BEGIN Records provided

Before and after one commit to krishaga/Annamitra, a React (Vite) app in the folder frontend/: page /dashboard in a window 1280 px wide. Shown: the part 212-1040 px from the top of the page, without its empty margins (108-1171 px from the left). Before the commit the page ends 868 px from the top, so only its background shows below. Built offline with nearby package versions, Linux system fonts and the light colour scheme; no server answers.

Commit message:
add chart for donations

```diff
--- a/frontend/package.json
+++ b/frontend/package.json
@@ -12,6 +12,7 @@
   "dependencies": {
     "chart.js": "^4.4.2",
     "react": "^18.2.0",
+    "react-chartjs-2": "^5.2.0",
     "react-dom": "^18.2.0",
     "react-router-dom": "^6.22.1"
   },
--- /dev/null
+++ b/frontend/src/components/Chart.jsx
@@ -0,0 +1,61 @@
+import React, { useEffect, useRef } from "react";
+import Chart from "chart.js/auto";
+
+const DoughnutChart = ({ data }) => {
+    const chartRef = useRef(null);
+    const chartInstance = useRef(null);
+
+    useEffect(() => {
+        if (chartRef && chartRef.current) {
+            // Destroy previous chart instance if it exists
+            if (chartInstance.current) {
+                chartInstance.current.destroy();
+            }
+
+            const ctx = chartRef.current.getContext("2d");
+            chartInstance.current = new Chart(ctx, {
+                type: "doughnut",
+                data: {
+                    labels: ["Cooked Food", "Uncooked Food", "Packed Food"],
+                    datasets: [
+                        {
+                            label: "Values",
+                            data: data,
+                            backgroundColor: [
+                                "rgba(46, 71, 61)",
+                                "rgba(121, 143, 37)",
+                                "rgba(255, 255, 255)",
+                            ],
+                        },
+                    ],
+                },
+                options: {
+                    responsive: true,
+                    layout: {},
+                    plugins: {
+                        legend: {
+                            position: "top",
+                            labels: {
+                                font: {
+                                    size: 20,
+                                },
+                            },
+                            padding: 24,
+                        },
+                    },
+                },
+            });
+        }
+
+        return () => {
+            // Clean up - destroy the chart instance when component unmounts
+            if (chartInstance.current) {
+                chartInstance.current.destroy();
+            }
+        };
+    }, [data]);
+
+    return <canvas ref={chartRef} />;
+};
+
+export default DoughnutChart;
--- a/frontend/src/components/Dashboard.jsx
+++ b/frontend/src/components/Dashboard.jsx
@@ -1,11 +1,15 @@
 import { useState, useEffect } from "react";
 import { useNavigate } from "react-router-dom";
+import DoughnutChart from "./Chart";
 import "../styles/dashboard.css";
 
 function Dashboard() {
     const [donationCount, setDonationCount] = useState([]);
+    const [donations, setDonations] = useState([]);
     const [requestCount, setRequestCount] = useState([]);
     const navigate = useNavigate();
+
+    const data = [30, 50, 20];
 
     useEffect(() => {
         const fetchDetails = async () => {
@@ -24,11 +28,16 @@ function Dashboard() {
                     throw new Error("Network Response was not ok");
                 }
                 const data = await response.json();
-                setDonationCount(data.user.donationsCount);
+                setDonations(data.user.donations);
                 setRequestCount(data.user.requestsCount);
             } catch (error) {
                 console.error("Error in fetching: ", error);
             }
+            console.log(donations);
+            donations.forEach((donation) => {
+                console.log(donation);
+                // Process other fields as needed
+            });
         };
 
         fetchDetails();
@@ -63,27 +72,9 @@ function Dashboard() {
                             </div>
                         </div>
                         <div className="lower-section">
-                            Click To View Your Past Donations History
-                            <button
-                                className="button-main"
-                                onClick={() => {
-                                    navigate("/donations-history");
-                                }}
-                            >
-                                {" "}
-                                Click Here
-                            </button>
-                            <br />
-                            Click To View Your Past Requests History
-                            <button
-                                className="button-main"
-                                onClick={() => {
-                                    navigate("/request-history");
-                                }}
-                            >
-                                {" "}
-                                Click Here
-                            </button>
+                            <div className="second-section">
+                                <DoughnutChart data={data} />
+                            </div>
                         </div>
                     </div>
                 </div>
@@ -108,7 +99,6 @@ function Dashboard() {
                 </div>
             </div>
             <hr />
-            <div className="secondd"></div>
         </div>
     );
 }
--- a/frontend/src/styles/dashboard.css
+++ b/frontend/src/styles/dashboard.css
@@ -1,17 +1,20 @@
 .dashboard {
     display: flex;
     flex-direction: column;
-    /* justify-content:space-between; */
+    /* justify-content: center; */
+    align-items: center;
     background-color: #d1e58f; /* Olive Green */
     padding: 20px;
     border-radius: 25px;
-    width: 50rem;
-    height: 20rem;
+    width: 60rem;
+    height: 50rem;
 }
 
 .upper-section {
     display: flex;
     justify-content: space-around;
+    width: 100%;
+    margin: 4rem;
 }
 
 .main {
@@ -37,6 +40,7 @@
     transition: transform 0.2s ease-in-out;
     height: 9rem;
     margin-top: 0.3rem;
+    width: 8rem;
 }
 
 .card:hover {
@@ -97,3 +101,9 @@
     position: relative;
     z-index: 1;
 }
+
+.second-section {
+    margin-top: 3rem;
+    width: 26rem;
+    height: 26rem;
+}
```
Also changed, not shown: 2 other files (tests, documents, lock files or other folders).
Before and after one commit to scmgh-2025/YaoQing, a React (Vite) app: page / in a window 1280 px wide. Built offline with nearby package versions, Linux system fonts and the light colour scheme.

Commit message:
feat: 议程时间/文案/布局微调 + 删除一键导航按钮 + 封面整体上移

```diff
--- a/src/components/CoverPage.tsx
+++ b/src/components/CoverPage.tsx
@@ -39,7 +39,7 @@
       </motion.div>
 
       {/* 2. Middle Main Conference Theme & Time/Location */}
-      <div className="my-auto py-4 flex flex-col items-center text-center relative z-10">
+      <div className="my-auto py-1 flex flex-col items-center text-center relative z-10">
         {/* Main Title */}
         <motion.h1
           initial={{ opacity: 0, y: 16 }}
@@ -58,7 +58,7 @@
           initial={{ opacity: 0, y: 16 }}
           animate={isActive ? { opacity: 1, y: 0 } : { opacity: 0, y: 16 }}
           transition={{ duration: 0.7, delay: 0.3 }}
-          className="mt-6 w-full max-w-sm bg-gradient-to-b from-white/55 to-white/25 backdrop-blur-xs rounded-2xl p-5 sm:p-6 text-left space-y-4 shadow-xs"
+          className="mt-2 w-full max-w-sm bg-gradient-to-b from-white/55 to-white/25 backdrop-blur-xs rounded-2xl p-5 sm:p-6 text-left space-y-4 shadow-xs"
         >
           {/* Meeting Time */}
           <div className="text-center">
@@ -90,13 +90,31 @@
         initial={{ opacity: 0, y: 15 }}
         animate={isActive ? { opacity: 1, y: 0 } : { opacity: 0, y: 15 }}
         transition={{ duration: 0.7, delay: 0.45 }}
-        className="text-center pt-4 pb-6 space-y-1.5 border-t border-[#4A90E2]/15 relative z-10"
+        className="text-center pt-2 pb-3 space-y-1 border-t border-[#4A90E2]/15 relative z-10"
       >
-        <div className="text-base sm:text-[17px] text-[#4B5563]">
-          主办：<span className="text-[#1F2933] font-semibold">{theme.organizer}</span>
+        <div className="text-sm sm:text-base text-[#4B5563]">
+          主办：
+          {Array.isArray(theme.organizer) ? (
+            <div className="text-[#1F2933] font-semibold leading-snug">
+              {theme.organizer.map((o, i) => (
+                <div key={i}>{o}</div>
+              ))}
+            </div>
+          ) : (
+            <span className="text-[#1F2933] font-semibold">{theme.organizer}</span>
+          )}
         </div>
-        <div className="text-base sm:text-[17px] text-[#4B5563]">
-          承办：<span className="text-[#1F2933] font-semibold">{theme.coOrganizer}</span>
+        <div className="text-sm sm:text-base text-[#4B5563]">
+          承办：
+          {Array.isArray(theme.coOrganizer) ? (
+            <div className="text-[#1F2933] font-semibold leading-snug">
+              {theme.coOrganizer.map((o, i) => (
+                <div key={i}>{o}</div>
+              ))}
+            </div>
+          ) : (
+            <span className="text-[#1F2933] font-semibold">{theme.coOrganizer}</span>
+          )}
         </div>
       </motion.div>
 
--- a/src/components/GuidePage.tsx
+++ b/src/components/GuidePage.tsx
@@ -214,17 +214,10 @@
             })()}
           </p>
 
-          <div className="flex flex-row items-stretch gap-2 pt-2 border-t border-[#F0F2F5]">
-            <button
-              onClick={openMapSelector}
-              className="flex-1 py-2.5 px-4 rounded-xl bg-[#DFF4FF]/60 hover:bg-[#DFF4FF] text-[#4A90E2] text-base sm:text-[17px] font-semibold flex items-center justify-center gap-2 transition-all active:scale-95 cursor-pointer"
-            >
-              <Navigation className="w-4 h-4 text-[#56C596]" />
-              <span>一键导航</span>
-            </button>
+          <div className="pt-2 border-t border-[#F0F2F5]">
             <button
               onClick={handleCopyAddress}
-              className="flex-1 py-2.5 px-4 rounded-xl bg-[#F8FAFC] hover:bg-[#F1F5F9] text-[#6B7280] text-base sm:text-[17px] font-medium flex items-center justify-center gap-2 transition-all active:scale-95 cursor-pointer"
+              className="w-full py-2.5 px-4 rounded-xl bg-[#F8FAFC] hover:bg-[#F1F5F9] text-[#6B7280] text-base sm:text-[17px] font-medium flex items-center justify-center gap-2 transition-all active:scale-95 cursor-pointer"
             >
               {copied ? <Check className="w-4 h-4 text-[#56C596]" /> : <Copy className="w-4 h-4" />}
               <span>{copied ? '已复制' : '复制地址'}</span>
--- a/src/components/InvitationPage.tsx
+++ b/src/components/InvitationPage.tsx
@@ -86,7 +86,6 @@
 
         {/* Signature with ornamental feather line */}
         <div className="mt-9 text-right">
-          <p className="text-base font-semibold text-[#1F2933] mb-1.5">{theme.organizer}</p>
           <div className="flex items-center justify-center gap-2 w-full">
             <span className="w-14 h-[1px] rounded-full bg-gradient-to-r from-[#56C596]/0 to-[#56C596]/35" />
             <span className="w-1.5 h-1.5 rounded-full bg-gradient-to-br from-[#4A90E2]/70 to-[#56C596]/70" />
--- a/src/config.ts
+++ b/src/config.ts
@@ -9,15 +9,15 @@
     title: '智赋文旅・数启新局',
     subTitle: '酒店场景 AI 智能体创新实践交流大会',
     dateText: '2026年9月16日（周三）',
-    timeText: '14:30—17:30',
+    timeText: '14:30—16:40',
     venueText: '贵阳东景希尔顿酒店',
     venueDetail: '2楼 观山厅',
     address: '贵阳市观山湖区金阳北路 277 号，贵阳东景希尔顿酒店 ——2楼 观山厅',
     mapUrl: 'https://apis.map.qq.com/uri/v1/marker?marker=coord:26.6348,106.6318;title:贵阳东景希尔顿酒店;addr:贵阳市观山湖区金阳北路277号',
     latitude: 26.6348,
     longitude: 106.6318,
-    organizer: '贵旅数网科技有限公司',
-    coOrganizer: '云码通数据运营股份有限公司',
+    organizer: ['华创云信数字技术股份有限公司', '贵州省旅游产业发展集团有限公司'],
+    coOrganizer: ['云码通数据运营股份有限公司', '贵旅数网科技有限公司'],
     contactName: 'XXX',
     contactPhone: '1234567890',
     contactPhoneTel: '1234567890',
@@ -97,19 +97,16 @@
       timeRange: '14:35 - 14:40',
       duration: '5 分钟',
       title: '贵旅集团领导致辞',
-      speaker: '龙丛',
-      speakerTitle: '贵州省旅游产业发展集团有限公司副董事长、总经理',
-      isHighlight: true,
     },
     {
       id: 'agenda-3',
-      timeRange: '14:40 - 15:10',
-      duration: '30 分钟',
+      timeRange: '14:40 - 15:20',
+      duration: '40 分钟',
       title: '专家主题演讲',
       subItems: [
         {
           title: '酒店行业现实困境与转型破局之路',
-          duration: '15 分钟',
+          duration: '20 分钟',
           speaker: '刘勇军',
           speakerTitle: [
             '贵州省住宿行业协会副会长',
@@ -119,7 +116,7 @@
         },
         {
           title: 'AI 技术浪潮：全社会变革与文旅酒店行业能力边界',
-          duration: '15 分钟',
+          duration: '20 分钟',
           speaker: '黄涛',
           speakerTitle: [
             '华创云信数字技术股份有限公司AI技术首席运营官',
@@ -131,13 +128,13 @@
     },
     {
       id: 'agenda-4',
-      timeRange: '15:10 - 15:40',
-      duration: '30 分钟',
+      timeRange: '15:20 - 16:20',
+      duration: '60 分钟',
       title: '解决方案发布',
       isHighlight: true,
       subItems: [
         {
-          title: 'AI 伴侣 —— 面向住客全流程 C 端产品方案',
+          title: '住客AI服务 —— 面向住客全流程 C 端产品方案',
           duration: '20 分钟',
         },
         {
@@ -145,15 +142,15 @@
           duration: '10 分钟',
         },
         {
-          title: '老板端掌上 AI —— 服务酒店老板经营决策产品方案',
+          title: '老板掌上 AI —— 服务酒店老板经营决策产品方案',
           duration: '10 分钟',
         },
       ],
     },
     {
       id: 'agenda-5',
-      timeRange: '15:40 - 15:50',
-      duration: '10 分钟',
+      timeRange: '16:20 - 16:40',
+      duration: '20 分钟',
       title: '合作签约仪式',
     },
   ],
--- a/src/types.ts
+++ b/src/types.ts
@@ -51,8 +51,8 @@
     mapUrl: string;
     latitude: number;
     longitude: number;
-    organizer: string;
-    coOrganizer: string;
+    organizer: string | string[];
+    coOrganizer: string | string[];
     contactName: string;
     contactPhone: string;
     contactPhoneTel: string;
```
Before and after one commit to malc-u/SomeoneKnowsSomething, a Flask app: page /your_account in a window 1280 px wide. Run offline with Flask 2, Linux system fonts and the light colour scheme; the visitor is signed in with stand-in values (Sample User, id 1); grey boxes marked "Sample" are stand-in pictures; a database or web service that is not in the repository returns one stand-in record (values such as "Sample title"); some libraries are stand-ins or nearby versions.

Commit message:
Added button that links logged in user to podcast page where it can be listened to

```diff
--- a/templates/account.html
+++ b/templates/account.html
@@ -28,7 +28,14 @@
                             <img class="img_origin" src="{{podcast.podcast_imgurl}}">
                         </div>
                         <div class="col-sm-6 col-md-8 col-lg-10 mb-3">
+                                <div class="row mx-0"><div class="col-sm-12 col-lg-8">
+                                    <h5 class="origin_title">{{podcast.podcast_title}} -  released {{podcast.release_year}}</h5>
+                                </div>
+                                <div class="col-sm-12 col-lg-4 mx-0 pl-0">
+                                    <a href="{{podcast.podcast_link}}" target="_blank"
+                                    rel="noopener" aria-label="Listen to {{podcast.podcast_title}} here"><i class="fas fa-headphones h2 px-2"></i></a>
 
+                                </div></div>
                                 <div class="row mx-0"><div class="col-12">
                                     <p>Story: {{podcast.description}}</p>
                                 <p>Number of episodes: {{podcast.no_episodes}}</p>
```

END Records provided

* Required work: Where a line of the entries contains "components", report that line.

* Exercise answer:
+++ b/frontend/src/components/Chart.jsx
--- a/frontend/src/components/Dashboard.jsx
+++ b/frontend/src/components/Dashboard.jsx
--- a/src/components/CoverPage.tsx
+++ b/src/components/CoverPage.tsx
--- a/src/components/GuidePage.tsx
+++ b/src/components/GuidePage.tsx
--- a/src/components/InvitationPage.tsx
+++ b/src/components/InvitationPage.tsx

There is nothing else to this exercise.